Restorative practices involves a series of practices from the informal through to the formal. The underpinning philosophy of restorative practices views schooling in a relational context. When wrongdoing or misbehaviour occurs, it is perceived as damage done to a relationship rather than school rule-breaking. Traditional behaviour management policies have concentrated on ‘apportioning blame, establishing which school rule has been violated and making wrongdoers accountable by punishing them’ (Blood & Thorsborne, 2005). Restorative practice aims to ‘engage students in meaningful dialogue’ (Thorsborne & Vinegrad 2004) and to restore relationships by involving those most directly affected.

(Margaret Armstrong, Just Practices)

At Syndal South we are implementing Restorative Practices in the following ways:
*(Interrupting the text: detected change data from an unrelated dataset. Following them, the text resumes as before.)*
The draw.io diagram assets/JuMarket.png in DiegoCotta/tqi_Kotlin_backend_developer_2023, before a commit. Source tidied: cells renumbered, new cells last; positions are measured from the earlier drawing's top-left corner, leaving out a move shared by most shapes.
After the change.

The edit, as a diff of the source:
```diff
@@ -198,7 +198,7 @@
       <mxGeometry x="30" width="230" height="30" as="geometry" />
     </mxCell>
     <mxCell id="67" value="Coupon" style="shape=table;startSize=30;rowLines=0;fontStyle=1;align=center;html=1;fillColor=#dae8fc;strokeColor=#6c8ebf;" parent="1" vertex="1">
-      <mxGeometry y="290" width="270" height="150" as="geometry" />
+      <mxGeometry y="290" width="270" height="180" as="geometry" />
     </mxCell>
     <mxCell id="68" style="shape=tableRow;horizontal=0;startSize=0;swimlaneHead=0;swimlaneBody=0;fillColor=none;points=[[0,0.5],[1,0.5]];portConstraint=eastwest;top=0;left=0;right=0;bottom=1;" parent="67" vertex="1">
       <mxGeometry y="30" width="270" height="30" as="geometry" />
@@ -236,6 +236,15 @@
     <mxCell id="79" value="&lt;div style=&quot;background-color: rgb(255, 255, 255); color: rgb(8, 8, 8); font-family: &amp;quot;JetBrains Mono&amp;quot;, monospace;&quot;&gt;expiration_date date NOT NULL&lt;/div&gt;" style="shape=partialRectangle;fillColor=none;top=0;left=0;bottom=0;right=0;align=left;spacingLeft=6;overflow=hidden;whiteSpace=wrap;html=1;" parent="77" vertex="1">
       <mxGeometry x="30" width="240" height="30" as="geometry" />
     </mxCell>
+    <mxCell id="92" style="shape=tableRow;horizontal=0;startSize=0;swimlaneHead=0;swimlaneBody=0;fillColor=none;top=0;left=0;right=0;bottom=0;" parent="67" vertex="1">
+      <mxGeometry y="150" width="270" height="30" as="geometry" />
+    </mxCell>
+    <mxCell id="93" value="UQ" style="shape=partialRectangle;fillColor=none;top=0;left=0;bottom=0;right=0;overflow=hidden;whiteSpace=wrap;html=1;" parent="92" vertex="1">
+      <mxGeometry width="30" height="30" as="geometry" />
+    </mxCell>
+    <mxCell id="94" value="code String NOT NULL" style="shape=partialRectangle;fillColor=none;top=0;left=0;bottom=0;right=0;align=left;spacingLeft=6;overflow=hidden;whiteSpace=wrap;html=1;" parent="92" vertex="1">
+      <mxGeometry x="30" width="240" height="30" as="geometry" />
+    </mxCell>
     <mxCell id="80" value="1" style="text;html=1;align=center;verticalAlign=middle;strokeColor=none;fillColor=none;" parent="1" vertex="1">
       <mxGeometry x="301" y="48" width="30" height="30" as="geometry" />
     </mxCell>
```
  • Common language used across the school by all staff.
  • Common approach to resolving issues.
  • Circle time – each class is making time to sit in circles to discuss issues. There are rules for this process and all students are heard and their contributions are valued. It is an effective way for the group to solve problems and identify new & more effective ways to build and maintain relationships within the classroom.
  • Yard Duty – teachers have scripts – with focussed questions to deal with issues as they arise in the yard.
  • More serious conflicts are dealt with by teachers using Student Reflection Sheets and using mediated Student Conferences to restore relationships.

“So teaching children to do as they’re told is not a good enough aim for behaviour management. Instead, what I’d like children to learn to do is to think for themselves …not to think what would happen to me if I get caught…but what effect would my behaviour have on other people.” (Porter 2002).

Three main areas should be the topic of regular review and the focus for the implementation of restorative practice. These are:

  • The provision of programs that enhance the personal and social competencies of students, teachers and parents, so that daily interactions proceed more positively and generate fewer problems.
  • The provision of positive, effective and socially healthy environments for all students.
  • The establishment of structures and arrangements so that extra support is available, whenever needed, as an entitlement for all students, and a recognition of the needs of teachers who also need to access sources of support.

Restorative approaches to student management will highly complement ‘protective’ strategies that schools build into their daily programs.

Restorative Practices in Schools: Rethinking Behaviour Management (Margaret Thorsborne and David Vinegrad)